Number one, yeah, you have to pay for lights. Yes, that is a cost. That is the downside if you put apart the cost of building the facilities themselves. However, what you don’t have in those facilities is the gobs of people, labor costs, that you see in greenhouses. We estimate it is one-tenth the labor cost. In addition to that, when you grow indoors, control of the lighting and the variation you get on lighting from greenhouse means that you get far less yield—consistent yield, which is really important in our business—than you do in an indoor facility.
JP: What are some of the production challenges you’ve had to overcome with vertical farming in making that transition from greenhouse to vertical farm?
MR: Obviously we had to figure out in these multi-levels how to move product around with automation.

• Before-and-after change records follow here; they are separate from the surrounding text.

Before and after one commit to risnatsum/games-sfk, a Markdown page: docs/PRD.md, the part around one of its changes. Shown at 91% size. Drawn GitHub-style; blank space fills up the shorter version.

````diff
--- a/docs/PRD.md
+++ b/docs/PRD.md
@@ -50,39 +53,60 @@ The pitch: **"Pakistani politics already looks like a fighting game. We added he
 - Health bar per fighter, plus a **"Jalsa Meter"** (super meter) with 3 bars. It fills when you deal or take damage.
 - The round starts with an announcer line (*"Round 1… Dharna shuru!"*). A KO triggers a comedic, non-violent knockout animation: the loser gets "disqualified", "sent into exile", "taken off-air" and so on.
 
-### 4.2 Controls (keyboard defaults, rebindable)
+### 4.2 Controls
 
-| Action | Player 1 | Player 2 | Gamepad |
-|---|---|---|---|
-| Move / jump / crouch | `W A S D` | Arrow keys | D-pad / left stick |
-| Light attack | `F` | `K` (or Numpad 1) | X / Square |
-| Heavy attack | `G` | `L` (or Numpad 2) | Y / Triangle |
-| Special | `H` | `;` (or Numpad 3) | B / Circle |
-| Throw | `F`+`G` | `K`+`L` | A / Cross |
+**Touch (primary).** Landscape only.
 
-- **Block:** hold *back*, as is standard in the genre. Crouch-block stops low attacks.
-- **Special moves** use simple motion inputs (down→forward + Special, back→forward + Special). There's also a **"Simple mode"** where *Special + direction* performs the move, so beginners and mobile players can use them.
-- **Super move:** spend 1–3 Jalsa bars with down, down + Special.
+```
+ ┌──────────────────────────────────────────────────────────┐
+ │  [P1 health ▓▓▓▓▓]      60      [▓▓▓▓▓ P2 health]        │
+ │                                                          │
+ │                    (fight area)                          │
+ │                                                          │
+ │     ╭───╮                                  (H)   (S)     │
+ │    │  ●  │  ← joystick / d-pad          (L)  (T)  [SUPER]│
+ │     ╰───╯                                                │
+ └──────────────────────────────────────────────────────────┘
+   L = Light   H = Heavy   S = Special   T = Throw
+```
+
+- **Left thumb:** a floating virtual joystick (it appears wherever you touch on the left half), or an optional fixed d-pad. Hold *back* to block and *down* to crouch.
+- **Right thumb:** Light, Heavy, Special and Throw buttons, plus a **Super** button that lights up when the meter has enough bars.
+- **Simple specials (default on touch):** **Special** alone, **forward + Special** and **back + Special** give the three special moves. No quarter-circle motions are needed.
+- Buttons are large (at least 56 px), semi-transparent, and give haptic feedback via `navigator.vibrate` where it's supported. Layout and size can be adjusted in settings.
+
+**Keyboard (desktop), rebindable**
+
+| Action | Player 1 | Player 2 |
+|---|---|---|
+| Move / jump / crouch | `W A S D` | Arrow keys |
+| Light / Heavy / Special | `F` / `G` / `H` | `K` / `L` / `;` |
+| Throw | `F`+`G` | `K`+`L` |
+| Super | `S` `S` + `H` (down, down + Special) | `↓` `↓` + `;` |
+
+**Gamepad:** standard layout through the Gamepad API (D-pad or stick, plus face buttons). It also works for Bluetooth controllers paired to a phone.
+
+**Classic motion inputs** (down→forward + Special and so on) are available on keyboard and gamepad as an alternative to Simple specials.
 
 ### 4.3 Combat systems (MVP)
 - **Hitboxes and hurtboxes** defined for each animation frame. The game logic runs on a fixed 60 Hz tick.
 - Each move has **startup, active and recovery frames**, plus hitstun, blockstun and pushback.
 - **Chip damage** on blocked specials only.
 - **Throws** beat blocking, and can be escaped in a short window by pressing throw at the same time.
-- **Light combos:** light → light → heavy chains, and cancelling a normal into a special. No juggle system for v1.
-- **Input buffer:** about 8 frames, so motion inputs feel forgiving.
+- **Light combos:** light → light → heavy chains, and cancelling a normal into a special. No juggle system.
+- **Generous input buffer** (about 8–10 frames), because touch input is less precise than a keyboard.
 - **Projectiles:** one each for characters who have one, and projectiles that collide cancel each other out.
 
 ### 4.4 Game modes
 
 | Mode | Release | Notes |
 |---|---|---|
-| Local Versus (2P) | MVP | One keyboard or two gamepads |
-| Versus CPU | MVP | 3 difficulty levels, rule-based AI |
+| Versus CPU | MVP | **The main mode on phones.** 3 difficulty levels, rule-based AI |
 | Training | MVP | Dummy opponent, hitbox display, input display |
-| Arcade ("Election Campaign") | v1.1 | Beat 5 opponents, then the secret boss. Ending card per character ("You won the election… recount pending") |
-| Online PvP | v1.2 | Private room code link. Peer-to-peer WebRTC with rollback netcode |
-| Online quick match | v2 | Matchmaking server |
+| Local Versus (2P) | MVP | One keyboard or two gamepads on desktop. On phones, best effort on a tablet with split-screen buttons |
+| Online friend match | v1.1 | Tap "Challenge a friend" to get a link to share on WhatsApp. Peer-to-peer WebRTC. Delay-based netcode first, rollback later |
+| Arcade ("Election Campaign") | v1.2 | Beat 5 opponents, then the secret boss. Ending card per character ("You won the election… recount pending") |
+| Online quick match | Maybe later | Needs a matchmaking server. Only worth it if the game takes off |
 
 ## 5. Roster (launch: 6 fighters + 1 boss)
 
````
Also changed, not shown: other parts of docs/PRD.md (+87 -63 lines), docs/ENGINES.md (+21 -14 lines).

One of our big step-ups was to go from our smaller facilities in Harrisonburg that didn’t have as much automation as we do in our large-scale facilities in Elkwood and now Anderson, where you’re literally moving flats of pots of plants around. So we borrowed heavily, as I disclosed, from the floriculture industry to do that. Installing all this automation there was, frankly, a little bit of “Will this work?” because we hadn’t done it before and the answer is “Absolutely, yes, it has” because now we’re doing it.
One of the issues, of course, is carbon dioxide, and the dirty secret as you know of the floriculture and the greenhouse industries is people tend to burn propane, for lots of reasons, including the carbon dioxide it gives off. What we have done—and it hasn’t gotten a lot of attention yet, surprisingly—we are now in our multi-level facilities taking the carbon dioxide offput from breweries and distilleries. Stuff that would normally get released into the atmosphere and releasing it inside our facilities. And that’s been a big deal and a big challenge and I’m really proud of where we are. That’s a huge advantage, and ultimately, it will put us on a path—and we’re not there yet—but will put us on a pathway to carbon neutrality.
JP: Where do you see CEA, in general, going over the next five years?
MR: I would say we are in the very early days. This is an industry that’s going to be here for a long time to come. And I liken it to the electric car industry … there were a lot of early attempts at electric cars that were interesting and groundbreaking, but ultimately not commercially viable. I think we are going to see the emergence of commercially viable indoor growing, CEA growing, across the next year or two. And, ultimately, that will mean consolidation. I’m optimistic, of course I am, about Soli because I know our financials, and there may be others out there who do the same. But it is going to be the people who can grow cost effectively and meet the market for what the market wants that are really going to win.